OKLAHOMA CITY – State Rep. Toni Hasenbeck recently commented on holding budget hearings as the vice chair of the Oklahoma House of Representatives Appropriations & Budget Education Subcommittee this week. Four of the state's smaller education-focused agencies presented their budget requests to the committee Tuesday, Jan. 22, at the state Capitol.

Agencies presenting requests were: The Oklahoma Educational Television Authority (OETA), the Office of Educational Quality and Accountability, the Oklahoma Arts Council and the Oklahoma Center for the Advancement of Science and Technology. Each agency receives a budget appropriation from the state Legislature that is in addition to what the State Department of Education receives for the funding of all public schools.
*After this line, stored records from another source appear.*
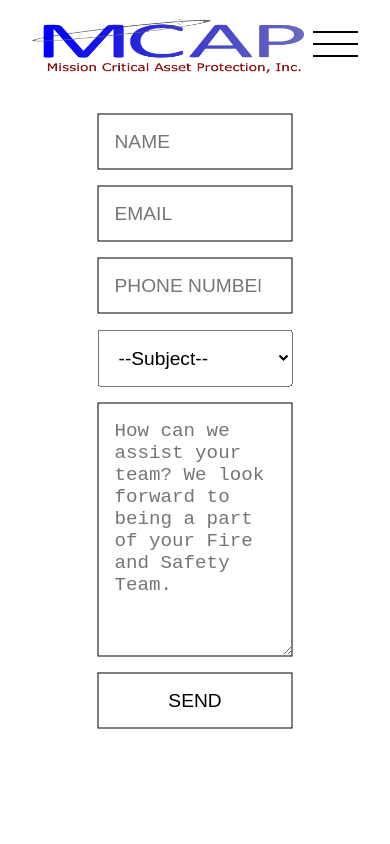
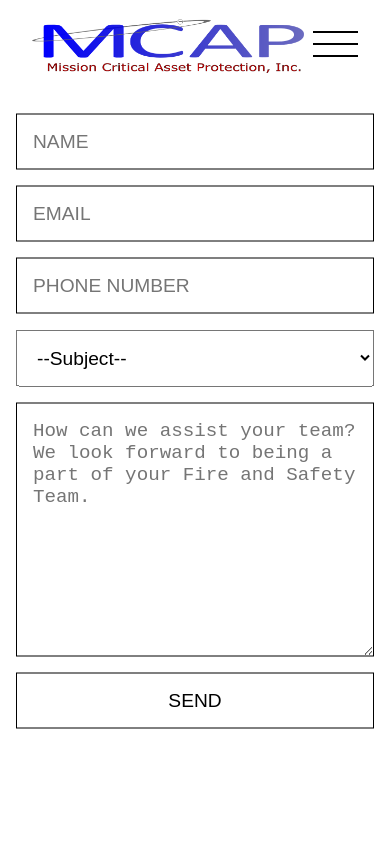
Before and after one commit to kv-n/missioncriticalassetprot, a React (Create React App) app: page /contact in a window 390 px wide. Shown: the top 844 px of the page. Built offline with nearby package versions, Linux system fonts and the light colour scheme.

Commit message:
adds link to logo in nav

```diff
--- a/src/components/Nav/Nav.js
+++ b/src/components/Nav/Nav.js
@@ -12,7 +12,7 @@ const Nav = () => {
         <>
         <div className="nav">
             <div className="nav__logo">
-                <img src={logo} alt="Mission Critical Asset Protection | Logo" />
+                <Link to="/"><img src={logo} alt="Mission Critical Asset Protection | Logo" /></Link>
             </div>
             <div className="nav__list">
                 <ul>
--- a/src/sass/_contact-form.scss
+++ b/src/sass/_contact-form.scss
@@ -6,7 +6,7 @@
     left: 50%;
     transform: translate(-50%, -50%);
     width: 50%;
-    max-width: 600px;
+    min-width: 600px;
     margin-top: 3rem;
 
     input, textarea, select {
@@ -32,3 +32,10 @@
         }
     }
 }
+
+@media (max-width: 700px) {
+    .contact-form {
+        width: calc(100% - 2rem);
+        min-width: calc(100% - 2rem);
+    }
+}
```
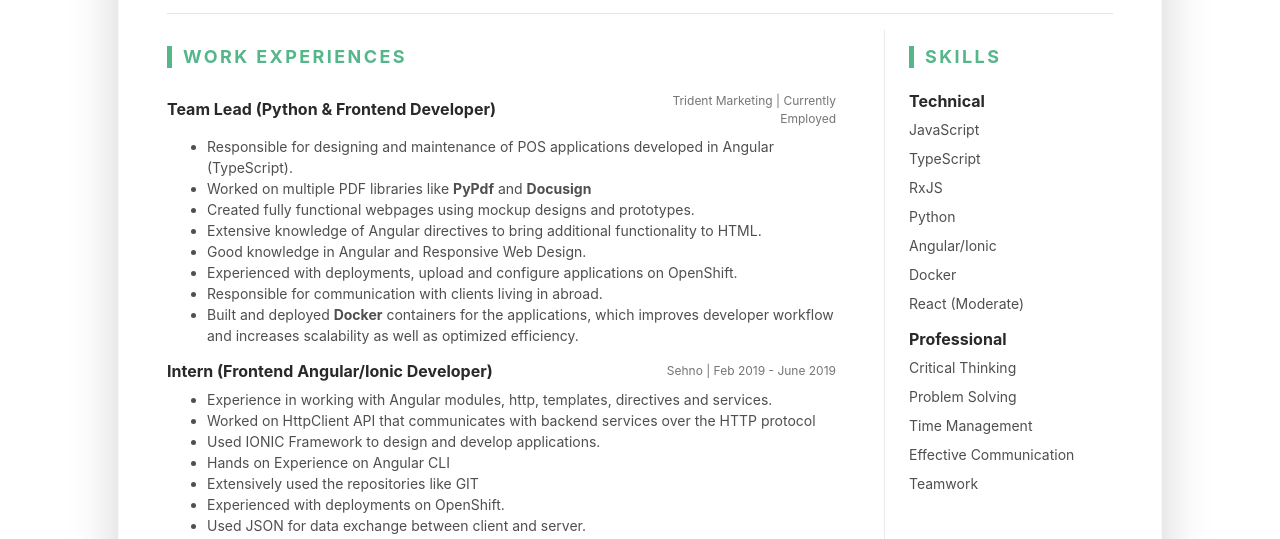
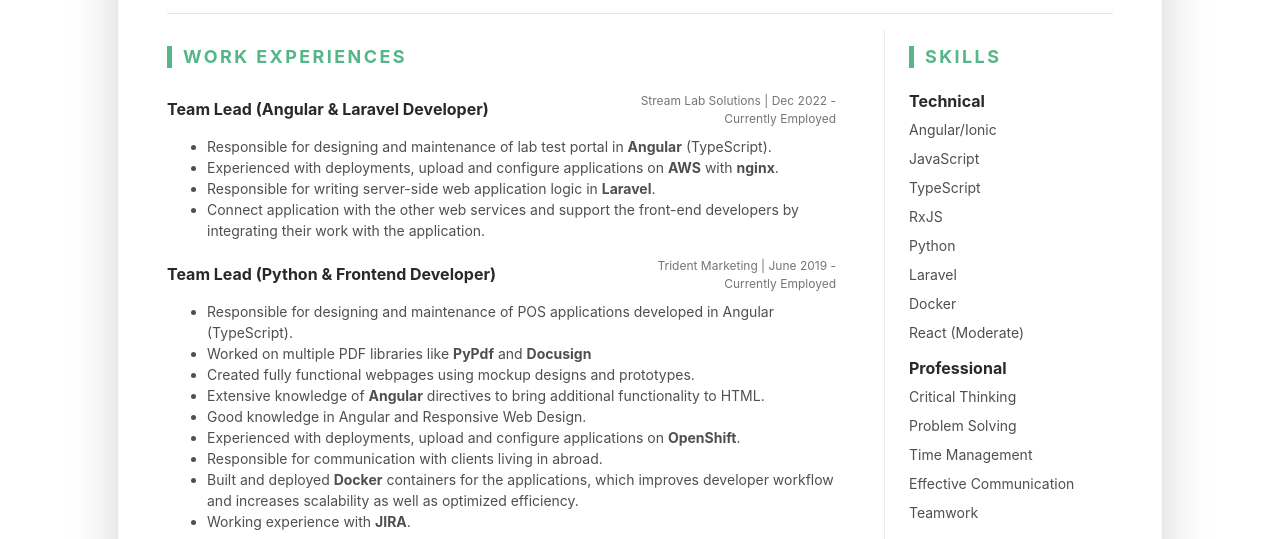
Before and after one commit to HammadAli55/hammadali55.github.io, a plain HTML site: page index.html in a window 1280 px wide. Shown: the part 196-735 px from the top of the page. Drawn offline with Linux system fonts and the light colour scheme.

Commit message:
stream lab experience added

```diff
--- a/index.html
+++ b/index.html
@@ -50,21 +50,39 @@
 						<div class="resume-main col-12 col-lg-8 col-xl-9 pr-0 pr-lg-5">
 							<section class="work-section py-3">
 								<h3 class="text-uppercase resume-section-heading mb-4">Work Experiences</h3>
+
+								<div class="item mb-3">
+									<div class="item-heading row align-items-center mb-2">
+										<h4 class="item-title col-12 col-md-6 col-lg-8 mb-2 mb-md-0">Team Lead (Angular & Laravel Developer)</h4>
+										<div class="item-meta col-12 col-md-6 col-lg-4 text-muted text-left text-md-right">Stream Lab Solutions | Dec 2022 - Currently Employed</div>
+									</div>
+									<div class="item-content">
+										<ul class="resume-list">
+											<li>Responsible for designing and maintenance of lab test portal in <b>Angular</b> (TypeScript).</li>
+											<li>Experienced with deployments, upload and configure applications on <b>AWS</b> with <b>nginx</b>.</li>
+											<li>Responsible for writing server-side web application logic in <b>Laravel</b>.</li>
+											<li>Connect application with the other web services and support the front-end developers by integrating their work with the application.</li>
+										</ul>
+									</div>
+								</div>
+
+
 								<div class="item mb-3">
 									<div class="item-heading row align-items-center mb-2">
 										<h4 class="item-title col-12 col-md-6 col-lg-8 mb-2 mb-md-0">Team Lead (Python & Frontend Developer)</h4>
-										<div class="item-meta col-12 col-md-6 col-lg-4 text-muted text-left text-md-right">Trident Marketing | Currently Employed</div>
+										<div class="item-meta col-12 col-md-6 col-lg-4 text-muted text-left text-md-right">Trident Marketing | June 2019 - Currently Employed</div>
 									</div>
 									<div class="item-content">
 										<ul class="resume-list">
 											<li>Responsible for designing and maintenance of POS applications developed in Angular (TypeScript).</li>
 											<li>Worked on multiple PDF libraries like <b>PyPdf</b> and <b>Docusign</b></li>
 											<li>Created fully functional webpages using mockup designs and prototypes.</li>
-											<li>Extensive knowledge of Angular directives to bring additional functionality to HTML.</li>
+											<li>Extensive knowledge of <b>Angular</b> directives to bring additional functionality to HTML.</li>
 											<li>Good knowledge in Angular and Responsive Web Design.</li>
-											<li>Experienced with deployments, upload and configure applications on OpenShift.</li>
+											<li>Experienced with deployments, upload and configure applications on <b>OpenShift</b>.</li>
 											<li>Responsible for communication with clients living in abroad.</li>
 											<li>Built and deployed <b>Docker</b> containers for the applications, which improves developer workflow and increases scalability as well as optimized efficiency.</li>
+											<li>Working experience with <b>JIRA</b>.</li>
 										</ul>
 									</div>
 								</div><!--//item-->
@@ -190,11 +208,12 @@
 								<div class="item">
 									<h4 class="item-title">Technical</h4>
 									<ul class="list-unstyled resume-skills-list">
+											<li class="mb-2">Angular/Ionic</li>
 											<li class="mb-2">JavaScript</li>
 											<li class="mb-2">TypeScript</li>
 											<li class="mb-2">RxJS</li>
 											<li class="mb-2">Python</li>
-											<li class="mb-2">Angular/Ionic</li>
+											<li class="mb-2">Laravel</li>
 											<li class="mb-2">Docker</li>
 											<li class="mb-2">React (Moderate)</li>
 										</ul>
```
Also changed, not shown: 2 other files.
“As my first involvement with the state budget process as a legislator, I found the hearings helpful and informative,” said Hasenbeck, R-Elgin. “I know this just scratches the bare surface of education funding, but it’s good to hear from agencies about what programs they feel are vital to our state’s residents so that we can prioritize our dollars.”

OETA is requesting $4.8 million for Fiscal Year 2020, an increase of $2 million from FY19. The authority is asking the Legislature for staff enhancement funds of $287,879 this year to bring their weekly Oklahoma News Report back up to an hour-long broadcast. The authority also wants $1.7 million to replace a transmitter in Eufala that is more than 15 years old. Directors spoke to the committee about its recent severance of its operational agreement with its former fundraising partner, the OETA Foundation, reassuring lawmakers this will not force the authority to come back to the Legislature with additional mid-year funding requests.

The Office of Educational Quality and Accountability for FY19 received a little over $1.6 million. The office is not asking for additional funding for the next fiscal year, but directors do want to make some changes in how appropriations are spent. They want to be able to fund teacher certification scholarships, for one, and to increase the number of scholarships offered to teachers wishing to attain National Board Certification. Funding flexibility will require a slight change to state statute.

The Oklahoma Center for the Advancement of Science and Technology (OCAST) is requesting $22.5 million for FY20 to fund a greater portion of technology-based economic development projects with a particular focus on diversifying Oklahoma's economy. The center last year received more than $13.4 million.

Finally, the Oklahoma Arts Council (OAC) asked for $576,353 to fund four specific areas in FY20. These are: arts education in rural and low-performing schools and in alternative education programs; the Arts and the Military Initiative – a partnership between OAC and the Oklahoma Department of Veterans Affairs to engage military populations or veterans’ communities through the arts; and for economic development funding to create cultural district initiatives in 20 new communities and to give community art grants.

“With money needed for classrooms and teachers in our state’s public schools, it remains to be seen what funding will be available to these outlying agencies,” Hasenbeck said. “But I very much appreciated their detailed information about how state dollars would be spent.”

Rep. Toni Hasenbeck serves District 65 in the Oklahoma House of Representatives, which includes Caddo, Comanche, Cotton, Grady, Stephens Counties. She can be contacted by e-mail at Toni.Hasenbeck@okhouse.gov or by phone at (405) 557-7305.